Nancy Adler recipient of Fifteenth Annual Faculty Research Lectureship - Clinical Science
Nancy Adler, PhD, has been named as the recipient of the UCSF Academic Senate’s 15th Annual Faculty Research Lectureship – Clinical Science for her trailblazing research on socioeconomic determinants of health. She delivered her lecture, entitled “Social Determinants of Health: Power, Population, and Precision,” on November 17. You can view Dr. Adler's lecture by clicking on this link: http://senate.ucsf.edu/2015-2016/frl-clinicalscience-2015-16.html
The Faculty Research Lectureship – Clinical Science is bestowed annually on an individual member of the UCSF faculty with outstanding achievements in clinical research. Nominations are made by UCSF faculty, who consider the research contributions of their colleagues and submit nominations for this prestigious honor to the Academic Senate Committee on Research.
Adler becomes only the second female recipient of the honor, as well as the fourth Psychiatry faculty member to be honored on the clinical research side since the award’s inception in 2001. Previous honorees from Psychiatry are Neal Benowitz, MD (2002); Bruce Miller, MD (2012); and Kristine Yaffe, MD (2013).
Faculty Nicki Bush, Ph.D. named as co-Director of Tennessee study
Health Psychology faculty Nicki Bush, Ph.D., and Kaja LeWinn, Sc.D., have been named Scientific Directors of the Conditions Affecting Neurocognitive Development and Learning in Early Life (CANDLE) study funded by the Urban Child Institute in Memphis. Based in Tennessee’s Shelby County, the CANDLE study offers a unique opportunity to study the early psychological, social, and physical developmental trajectories of children growing up in the urban south.
Since 2006, the CANDLE study has enrolled and followed 1,500 pregnant women and their children, who are now 3-8 years old. Existing CANDLE data provides detailed information on study families, including their social and physical environments, as well as children’s socioemotional and neurocognitive outcomes measured at ages 1, 2, and 3. CANDLE also maintains a rich biorepository of maternal and child samples collected from pregnancy through age 4.
Bush and LeWinn have been consulting for the study and assisting with its management since 2013, and as of July 1, 2015, have taken on an expanded role as scientific directors. In this new position, they are responsible for developing a vision for the future of the CANDLE cohort and collaborations with researchers across the nation interested in pursuing research questions within the CANDLE study.
Health Psychology faculty Aric Prather, PhD and other researchers connect sleep loss and higher rates of illness in new study
Full story of the study from UCSF News Center.
Eli Puterman, PhD to be honored by ABMR for research work

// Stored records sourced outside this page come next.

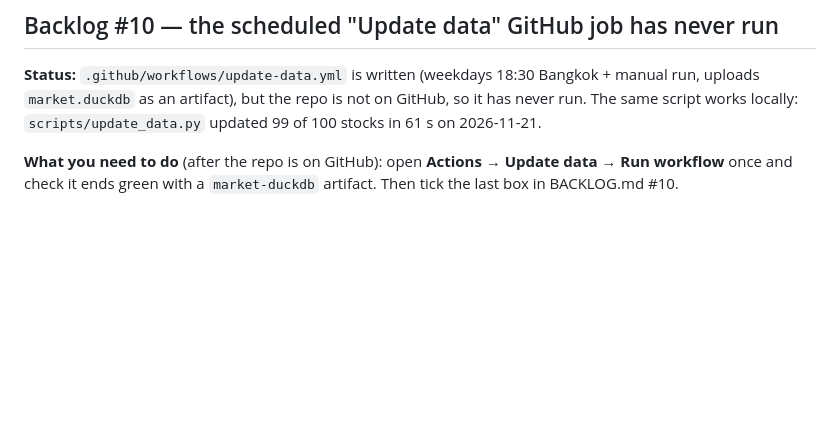
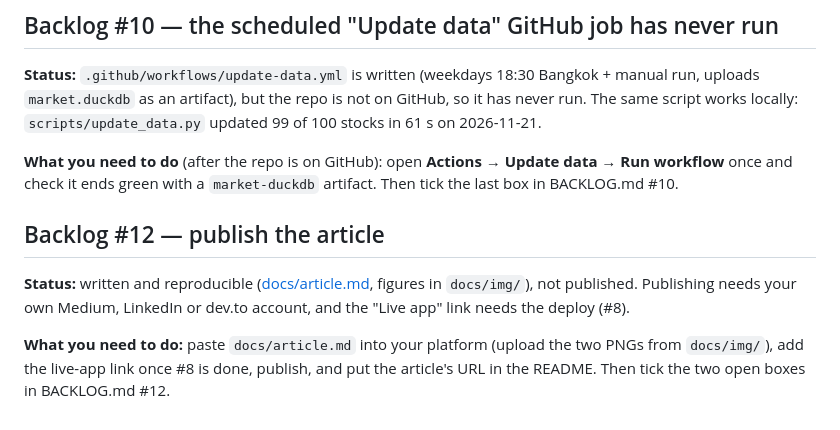
Before and after one commit to STeerajit/stock-dashboard, a Markdown page: BLOCKED.md, the part around the change. Drawn GitHub-style; blank space fills up the shorter version.

```diff
--- a/BLOCKED.md
+++ b/BLOCKED.md
@@ -42,3 +42,12 @@ locally: `scripts/update_data.py` updated 99 of 100 stocks in 61 s on 2026-11-21
 
 **What you need to do** (after the repo is on GitHub): open **Actions → Update data → Run workflow** once and
 check it ends green with a `market-duckdb` artifact. Then tick the last box in BACKLOG.md #10.
+
+## Backlog #12 — publish the article
+
+**Status:** written and reproducible ([docs/article.md](docs/article.md), figures in `docs/img/`), not published.
+Publishing needs your own Medium, LinkedIn or dev.to account, and the "Live app" link needs the deploy (#8).
+
+**What you need to do:** paste `docs/article.md` into your platform (upload the two PNGs from `docs/img/`), add
+the live-app link once #8 is done, publish, and put the article's URL in the README. Then tick the two open
+boxes in BACKLOG.md #12.
```
Also changed, not shown: BACKLOG.md (+7 -4 lines), README.md (+3 -0 lines), docs/article.md (added, +143 -0 lines), docs/img/accuracy_per_window.png (added), docs/img/equity_curve.png (added), 2 other files.
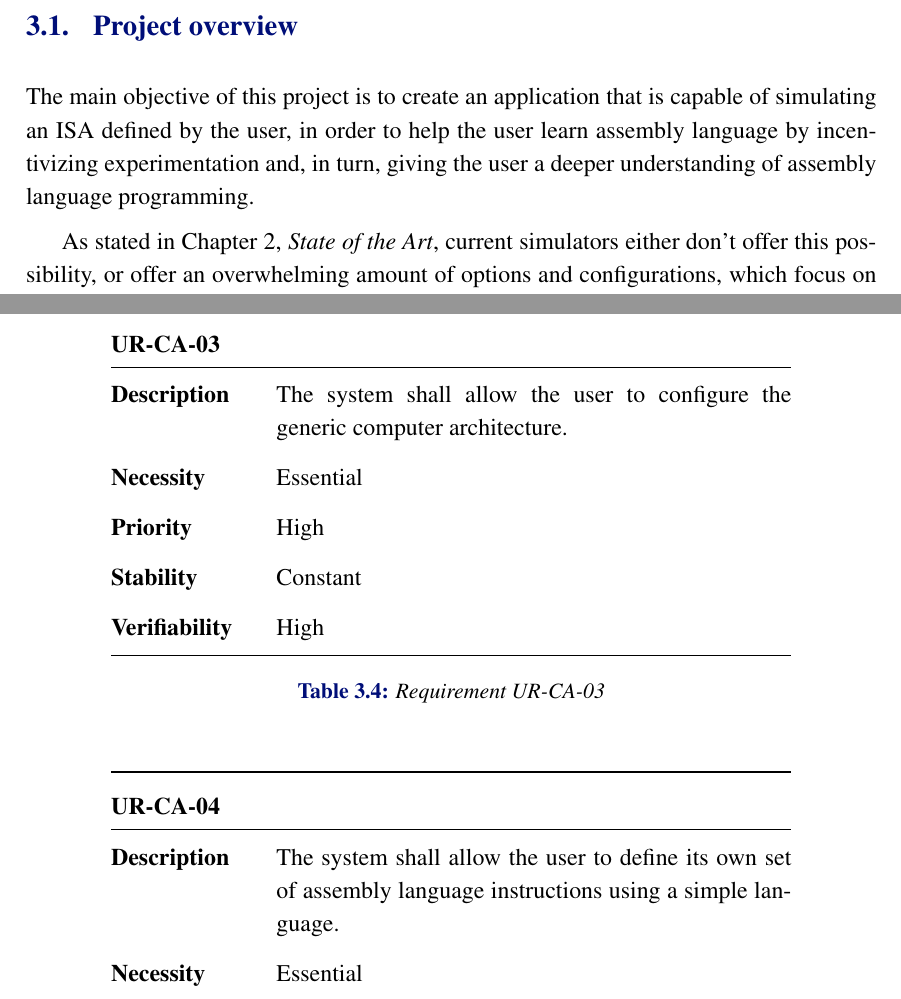
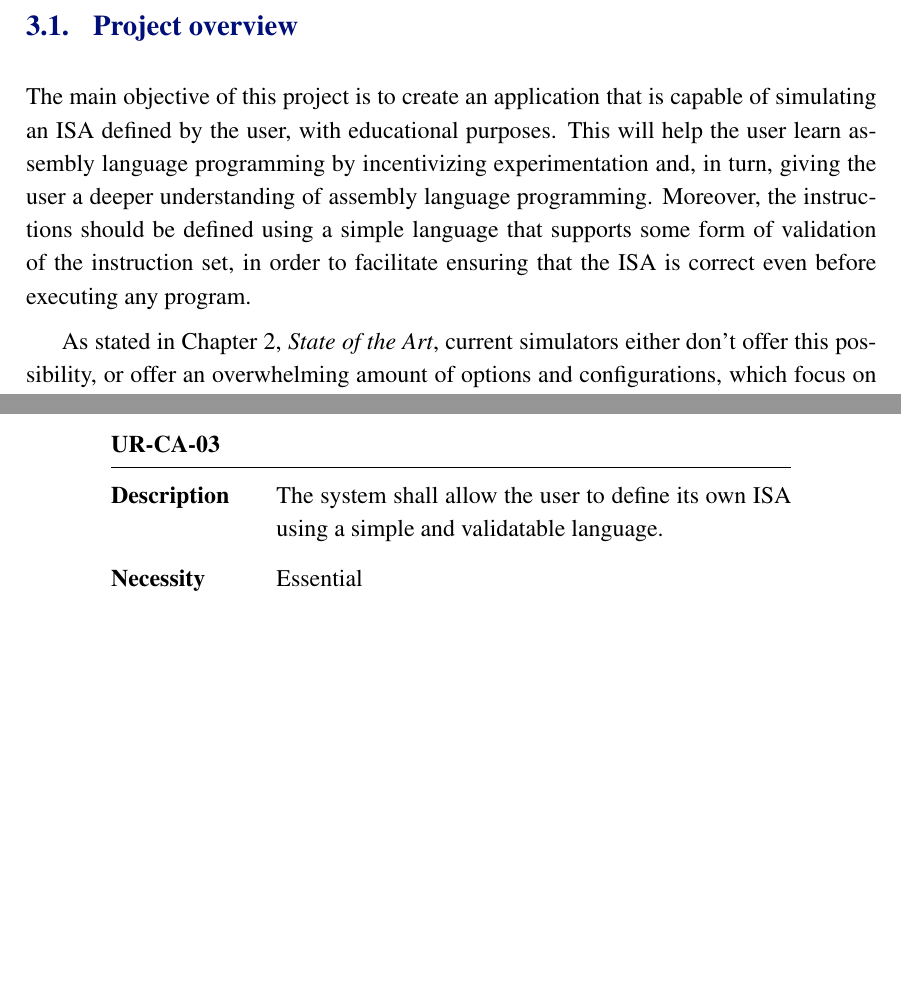
Before and after one commit to ldcas-uc3m/TFG, a LaTeX thesis (report/report.tex, which reads report/parts/analysis.tex): two parts of pages 25 and 28 of 51, joined at a grey line, cut so that both start at the same text, the shorter picture padded with empty space. Compiled offline with LuaLaTeX.

Commit message:
tutoring notes

```diff
--- a/report/parts/analysis.tex
+++ b/report/parts/analysis.tex
@@ -5,7 +5,7 @@ This chapter describes the proposed solution by briefly recapping the project (\
 
 \section{Project overview}\label{sec:project-description}
 % pequeño resumen del projecto
-The main objective of this project is to create an application that is capable of simulating an \gls{ISA} defined by the user, in order to help the user learn \gls{assembly} by incentivizing experimentation and, in turn, giving the user a deeper understanding of \gls{assembly} programming.
+The main objective of this project is to create an application that is capable of simulating an \gls{ISA} defined by the user, with educational purposes. This will help the user learn \gls{assembly} programming by incentivizing experimentation and, in turn, giving the user a deeper understanding of \gls{assembly} programming. Moreover, the instructions should be defined using a simple language that supports some form of validation of the instruction set, in order to facilitate ensuring that the \gls{ISA} is correct even before executing any program.
 
 As stated in \chapterref{state-of-the-art}, current simulators either don't offer this possibility, or offer an overwhelming amount of options and configurations, which focus on the hardware and architecture aspects of the simulation instead on the \gls{assembly} itself.
 
@@ -62,10 +62,4 @@ Each user requirement is uniquely identified by an ID, which follows the format
 \stepcounter{i}
 
 \begin{userReq}{UR-CA-\padtwo{i}}{pc=h,pd=h,s=nc,v=h}
-  The system shall allow the user to configure the generic computer architecture.
-\end{userReq}
-\stepcounter{i}
-
-\begin{userReq}{UR-CA-\padtwo{i}}{pc=h,pd=h,s=nc,v=h}
-  The system shall allow the user to define its own set of \gls{assembly} instructions using a simple language.
-\end{userReq}
+  The system shall allow the user to define its own \gls{ISA} using a simple and validatable language.
```
Also changed, not shown: report/parts/analysis.tex (10 more changed lines).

Eli Puterman, PhD, has been selected by the Academy of Behavioral Medicine Research (ABMR) as the 2015 recipient of its Neal E. Miller New Investigator Award. Established in 1989, the award recognizes outstanding imaginatively conceived and carefully conducted research in the fields of psychology, neuroscience and behavioral medicine. Puterman was tapped for recognition for his work as the lead author on the recently published paper "Determinants of telomere attrition over 1 year in healthy older women: stress and health behaviors matter," as well as his overall accomplishments and contributions as a researcher.
ABMR was organized in 1978 at a meeting hosted by the Institute of Medicine of the U.S. National Academy of Sciences. Its continuing mission is to provide a forum for established scientists and thought leaders working in the field of behavioral medicine, where cutting-edge ideas can be exchanged in an informal, yet scientifically charged atmosphere. Puterman will formally receive his award this June during the group's Annual Meeting in Cambridge, Maryland.
NEJM Perspective piece co-authored by Adler calls on EHRs to incorporate social and behavioral data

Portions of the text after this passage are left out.